(Beginning of SUPPLIED RECORDS)

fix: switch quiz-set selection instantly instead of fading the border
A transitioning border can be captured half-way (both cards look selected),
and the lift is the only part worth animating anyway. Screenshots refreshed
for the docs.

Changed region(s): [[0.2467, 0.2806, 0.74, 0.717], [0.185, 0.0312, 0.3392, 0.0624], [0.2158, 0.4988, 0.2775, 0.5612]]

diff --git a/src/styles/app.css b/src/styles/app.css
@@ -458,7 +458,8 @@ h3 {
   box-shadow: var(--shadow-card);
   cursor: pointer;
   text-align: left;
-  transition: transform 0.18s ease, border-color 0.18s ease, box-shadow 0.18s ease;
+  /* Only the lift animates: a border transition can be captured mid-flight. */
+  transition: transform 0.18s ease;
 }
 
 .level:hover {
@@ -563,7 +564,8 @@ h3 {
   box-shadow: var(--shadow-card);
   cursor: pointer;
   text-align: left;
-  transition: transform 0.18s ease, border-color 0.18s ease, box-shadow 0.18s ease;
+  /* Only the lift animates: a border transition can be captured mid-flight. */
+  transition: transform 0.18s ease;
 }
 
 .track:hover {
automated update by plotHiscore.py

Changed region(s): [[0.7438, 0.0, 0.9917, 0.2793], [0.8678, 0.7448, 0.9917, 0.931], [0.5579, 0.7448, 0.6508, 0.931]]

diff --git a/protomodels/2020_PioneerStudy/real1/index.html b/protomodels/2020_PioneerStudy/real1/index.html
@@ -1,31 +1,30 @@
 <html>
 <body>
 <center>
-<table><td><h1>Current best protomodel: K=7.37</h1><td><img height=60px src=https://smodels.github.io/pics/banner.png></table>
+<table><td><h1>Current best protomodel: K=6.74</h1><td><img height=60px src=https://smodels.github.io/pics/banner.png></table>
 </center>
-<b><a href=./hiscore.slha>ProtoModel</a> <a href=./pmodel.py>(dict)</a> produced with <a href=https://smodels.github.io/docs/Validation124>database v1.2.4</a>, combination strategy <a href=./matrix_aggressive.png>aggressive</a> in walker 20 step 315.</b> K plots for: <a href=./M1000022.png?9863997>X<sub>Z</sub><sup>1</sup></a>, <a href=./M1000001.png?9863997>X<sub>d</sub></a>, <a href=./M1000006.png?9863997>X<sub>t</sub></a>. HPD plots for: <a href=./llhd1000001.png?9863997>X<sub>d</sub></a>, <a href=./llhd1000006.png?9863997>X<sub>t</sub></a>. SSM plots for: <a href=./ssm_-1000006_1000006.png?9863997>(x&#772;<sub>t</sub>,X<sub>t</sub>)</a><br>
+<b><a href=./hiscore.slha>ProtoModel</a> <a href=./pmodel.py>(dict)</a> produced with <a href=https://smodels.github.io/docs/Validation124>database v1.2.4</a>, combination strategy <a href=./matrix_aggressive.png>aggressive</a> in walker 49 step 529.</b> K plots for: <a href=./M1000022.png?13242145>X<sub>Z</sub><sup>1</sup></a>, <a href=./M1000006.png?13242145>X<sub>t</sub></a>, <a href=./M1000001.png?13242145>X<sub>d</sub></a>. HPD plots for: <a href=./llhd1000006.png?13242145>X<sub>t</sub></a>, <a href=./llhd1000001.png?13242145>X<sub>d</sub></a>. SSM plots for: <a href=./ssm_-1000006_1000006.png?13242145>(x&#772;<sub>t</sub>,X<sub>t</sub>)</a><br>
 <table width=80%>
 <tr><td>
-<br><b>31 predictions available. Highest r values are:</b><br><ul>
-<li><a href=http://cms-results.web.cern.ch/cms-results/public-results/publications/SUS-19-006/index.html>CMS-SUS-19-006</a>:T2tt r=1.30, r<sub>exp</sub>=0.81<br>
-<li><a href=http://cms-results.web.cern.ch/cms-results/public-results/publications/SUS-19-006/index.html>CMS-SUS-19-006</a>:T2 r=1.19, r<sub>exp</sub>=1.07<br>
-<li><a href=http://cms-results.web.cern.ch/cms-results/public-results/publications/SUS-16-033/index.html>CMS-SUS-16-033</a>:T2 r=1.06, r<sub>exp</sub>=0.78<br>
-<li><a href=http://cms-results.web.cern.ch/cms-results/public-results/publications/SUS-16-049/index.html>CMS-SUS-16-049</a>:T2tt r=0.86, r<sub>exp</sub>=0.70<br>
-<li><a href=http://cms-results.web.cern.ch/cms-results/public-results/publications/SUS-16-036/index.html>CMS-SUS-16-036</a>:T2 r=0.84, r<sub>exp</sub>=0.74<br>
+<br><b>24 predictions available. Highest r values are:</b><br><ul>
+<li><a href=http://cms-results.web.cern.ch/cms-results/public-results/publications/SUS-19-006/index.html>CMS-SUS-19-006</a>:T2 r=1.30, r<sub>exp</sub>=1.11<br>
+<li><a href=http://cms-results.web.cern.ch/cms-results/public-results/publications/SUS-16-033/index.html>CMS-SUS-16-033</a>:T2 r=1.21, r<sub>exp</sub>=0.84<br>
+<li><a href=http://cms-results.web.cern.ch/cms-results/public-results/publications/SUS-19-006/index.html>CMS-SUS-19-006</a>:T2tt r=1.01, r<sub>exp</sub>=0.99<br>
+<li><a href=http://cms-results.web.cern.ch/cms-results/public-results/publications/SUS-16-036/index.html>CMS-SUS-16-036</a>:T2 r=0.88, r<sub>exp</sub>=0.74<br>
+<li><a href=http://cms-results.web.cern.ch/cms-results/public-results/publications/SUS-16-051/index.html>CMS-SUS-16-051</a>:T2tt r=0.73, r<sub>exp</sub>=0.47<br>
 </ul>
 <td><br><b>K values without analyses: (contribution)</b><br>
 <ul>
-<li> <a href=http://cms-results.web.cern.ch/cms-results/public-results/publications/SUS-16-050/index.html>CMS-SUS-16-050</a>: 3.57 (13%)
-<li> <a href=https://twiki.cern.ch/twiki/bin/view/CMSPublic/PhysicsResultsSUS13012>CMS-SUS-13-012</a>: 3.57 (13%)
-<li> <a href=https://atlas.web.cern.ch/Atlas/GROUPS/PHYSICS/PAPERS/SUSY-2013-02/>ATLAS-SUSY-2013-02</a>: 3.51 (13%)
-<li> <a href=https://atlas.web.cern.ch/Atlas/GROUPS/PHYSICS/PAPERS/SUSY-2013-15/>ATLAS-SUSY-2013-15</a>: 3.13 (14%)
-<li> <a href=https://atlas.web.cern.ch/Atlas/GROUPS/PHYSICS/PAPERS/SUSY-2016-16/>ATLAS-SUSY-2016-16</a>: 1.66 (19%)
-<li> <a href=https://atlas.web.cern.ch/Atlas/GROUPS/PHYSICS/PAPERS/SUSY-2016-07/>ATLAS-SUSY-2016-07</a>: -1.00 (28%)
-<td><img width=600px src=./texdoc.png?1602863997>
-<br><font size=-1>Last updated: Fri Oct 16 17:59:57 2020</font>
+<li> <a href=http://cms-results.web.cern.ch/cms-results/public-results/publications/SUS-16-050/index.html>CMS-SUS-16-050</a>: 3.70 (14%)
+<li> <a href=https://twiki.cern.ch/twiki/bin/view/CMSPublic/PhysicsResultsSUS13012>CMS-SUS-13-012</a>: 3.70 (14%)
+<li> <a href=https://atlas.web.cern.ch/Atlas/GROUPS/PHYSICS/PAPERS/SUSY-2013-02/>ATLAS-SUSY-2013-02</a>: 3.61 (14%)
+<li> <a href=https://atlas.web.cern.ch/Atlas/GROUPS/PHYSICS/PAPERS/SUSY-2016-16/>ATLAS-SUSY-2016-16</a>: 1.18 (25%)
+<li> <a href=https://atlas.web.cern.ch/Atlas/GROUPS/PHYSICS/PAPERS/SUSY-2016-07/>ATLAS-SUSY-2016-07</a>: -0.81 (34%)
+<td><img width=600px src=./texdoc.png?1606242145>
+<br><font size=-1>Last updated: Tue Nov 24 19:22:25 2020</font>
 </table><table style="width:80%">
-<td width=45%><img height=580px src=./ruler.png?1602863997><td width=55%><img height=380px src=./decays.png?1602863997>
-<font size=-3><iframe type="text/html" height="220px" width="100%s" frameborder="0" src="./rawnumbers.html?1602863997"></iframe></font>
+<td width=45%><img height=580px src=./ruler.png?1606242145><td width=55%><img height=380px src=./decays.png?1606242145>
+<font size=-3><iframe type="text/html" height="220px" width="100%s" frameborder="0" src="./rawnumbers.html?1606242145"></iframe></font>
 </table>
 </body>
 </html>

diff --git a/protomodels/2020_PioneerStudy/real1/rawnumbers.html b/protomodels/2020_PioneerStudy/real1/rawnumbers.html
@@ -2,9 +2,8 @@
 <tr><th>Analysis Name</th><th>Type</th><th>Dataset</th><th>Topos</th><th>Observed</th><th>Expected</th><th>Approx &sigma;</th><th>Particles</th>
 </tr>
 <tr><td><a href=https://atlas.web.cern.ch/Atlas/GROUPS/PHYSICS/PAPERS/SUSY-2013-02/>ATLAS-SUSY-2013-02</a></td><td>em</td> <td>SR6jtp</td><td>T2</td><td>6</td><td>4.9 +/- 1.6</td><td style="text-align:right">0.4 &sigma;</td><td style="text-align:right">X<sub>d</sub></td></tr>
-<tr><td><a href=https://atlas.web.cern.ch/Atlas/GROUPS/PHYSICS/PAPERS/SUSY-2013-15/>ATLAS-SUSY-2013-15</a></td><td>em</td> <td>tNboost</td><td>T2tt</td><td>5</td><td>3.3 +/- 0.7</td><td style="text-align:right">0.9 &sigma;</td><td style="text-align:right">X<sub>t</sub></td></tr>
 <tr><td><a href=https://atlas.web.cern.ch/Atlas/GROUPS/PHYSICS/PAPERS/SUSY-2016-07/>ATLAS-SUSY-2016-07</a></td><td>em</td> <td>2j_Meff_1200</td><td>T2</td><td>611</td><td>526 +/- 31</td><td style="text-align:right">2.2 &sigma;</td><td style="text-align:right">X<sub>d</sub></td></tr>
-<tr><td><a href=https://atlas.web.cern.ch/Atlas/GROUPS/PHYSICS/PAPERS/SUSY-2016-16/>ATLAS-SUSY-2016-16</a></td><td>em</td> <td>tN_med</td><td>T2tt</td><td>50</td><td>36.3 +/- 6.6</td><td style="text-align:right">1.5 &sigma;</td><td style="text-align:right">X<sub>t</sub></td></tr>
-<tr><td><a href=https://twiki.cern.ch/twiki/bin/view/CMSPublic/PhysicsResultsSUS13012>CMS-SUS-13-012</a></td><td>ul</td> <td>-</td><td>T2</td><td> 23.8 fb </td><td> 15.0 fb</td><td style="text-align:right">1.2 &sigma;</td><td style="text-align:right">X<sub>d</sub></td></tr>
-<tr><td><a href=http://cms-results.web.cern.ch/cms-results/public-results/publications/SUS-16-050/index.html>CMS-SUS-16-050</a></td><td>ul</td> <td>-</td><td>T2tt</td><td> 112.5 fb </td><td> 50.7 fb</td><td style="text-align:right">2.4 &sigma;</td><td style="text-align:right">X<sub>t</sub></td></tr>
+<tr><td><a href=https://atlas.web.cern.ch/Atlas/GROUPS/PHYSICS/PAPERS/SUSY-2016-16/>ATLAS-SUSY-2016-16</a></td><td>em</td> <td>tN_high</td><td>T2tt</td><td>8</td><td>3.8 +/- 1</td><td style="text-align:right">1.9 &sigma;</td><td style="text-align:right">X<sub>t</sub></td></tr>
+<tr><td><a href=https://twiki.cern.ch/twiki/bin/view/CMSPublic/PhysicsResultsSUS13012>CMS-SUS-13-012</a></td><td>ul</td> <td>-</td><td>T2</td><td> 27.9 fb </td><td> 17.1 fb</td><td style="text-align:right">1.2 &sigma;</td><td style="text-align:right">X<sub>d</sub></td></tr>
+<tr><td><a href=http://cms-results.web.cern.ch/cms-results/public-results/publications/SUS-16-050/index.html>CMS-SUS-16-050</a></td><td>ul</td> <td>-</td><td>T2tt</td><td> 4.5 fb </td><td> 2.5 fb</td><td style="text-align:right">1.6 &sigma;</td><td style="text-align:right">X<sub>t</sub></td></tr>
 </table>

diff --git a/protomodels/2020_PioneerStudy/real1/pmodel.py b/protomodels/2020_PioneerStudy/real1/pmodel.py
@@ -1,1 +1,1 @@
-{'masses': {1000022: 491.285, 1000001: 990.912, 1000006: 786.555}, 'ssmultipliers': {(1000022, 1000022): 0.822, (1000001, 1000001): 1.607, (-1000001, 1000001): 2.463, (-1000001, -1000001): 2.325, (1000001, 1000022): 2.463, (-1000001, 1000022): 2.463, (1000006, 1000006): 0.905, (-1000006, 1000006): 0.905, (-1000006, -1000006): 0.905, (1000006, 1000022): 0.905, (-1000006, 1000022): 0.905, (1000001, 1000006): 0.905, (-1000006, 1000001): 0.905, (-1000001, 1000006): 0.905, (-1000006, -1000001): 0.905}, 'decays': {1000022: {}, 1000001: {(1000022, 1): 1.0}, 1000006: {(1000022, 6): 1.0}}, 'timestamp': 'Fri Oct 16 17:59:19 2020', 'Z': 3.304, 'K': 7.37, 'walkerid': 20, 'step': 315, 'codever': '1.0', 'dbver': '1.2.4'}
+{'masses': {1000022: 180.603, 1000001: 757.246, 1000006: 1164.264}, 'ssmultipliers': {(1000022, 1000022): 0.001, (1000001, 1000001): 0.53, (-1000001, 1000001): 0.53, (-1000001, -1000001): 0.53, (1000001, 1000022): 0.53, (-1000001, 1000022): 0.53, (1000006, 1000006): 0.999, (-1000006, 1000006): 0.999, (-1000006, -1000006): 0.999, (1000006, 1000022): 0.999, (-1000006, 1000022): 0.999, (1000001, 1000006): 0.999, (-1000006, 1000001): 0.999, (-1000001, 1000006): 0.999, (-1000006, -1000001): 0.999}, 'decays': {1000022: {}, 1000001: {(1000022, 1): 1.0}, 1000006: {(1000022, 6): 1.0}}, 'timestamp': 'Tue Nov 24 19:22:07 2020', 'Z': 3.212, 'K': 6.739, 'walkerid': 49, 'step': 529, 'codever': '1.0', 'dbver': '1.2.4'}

(End of SUPPLIED RECORDS)

ASSIGNMENT: Go through the entries above, and wherever a line holds the word "combination", copy that line.

WRITTEN RESPONSE:
-<b><a href=./hiscore.slha>ProtoModel</a> <a href=./pmodel.py>(dict)</a> produced with <a href=https://smodels.github.io/docs/Validation124>database v1.2.4</a>, combination strategy <a href=./matrix_aggressive.png>aggressive</a> in walker 20 step 315.</b> K plots for: <a href=./M1000022.png?9863997>X<sub>Z</sub><sup>1</sup></a>, <a href=./M1000001.png?9863997>X<sub>d</sub></a>, <a href=./M1000006.png?9863997>X<sub>t</sub></a>. HPD plots for: <a href=./llhd1000001.png?9863997>X<sub>d</sub></a>, <a href=./llhd1000006.png?9863997>X<sub>t</sub></a>. SSM plots for: <a href=./ssm_-1000006_1000006.png?9863997>(x&#772;<sub>t</sub>,X<sub>t</sub>)</a><br>
+<b><a href=./hiscore.slha>ProtoModel</a> <a href=./pmodel.py>(dict)</a> produced with <a href=https://smodels.github.io/docs/Validation124>database v1.2.4</a>, combination strategy <a href=./matrix_aggressive.png>aggressive</a> in walker 49 step 529.</b> K plots for: <a href=./M1000022.png?13242145>X<sub>Z</sub><sup>1</sup></a>, <a href=./M1000006.png?13242145>X<sub>t</sub></a>, <a href=./M1000001.png?13242145>X<sub>d</sub></a>. HPD plots for: <a href=./llhd1000006.png?13242145>X<sub>t</sub></a>, <a href=./llhd1000001.png?13242145>X<sub>d</sub></a>. SSM plots for: <a href=./ssm_-1000006_1000006.png?13242145>(x&#772;<sub>t</sub>,X<sub>t</sub>)</a><br>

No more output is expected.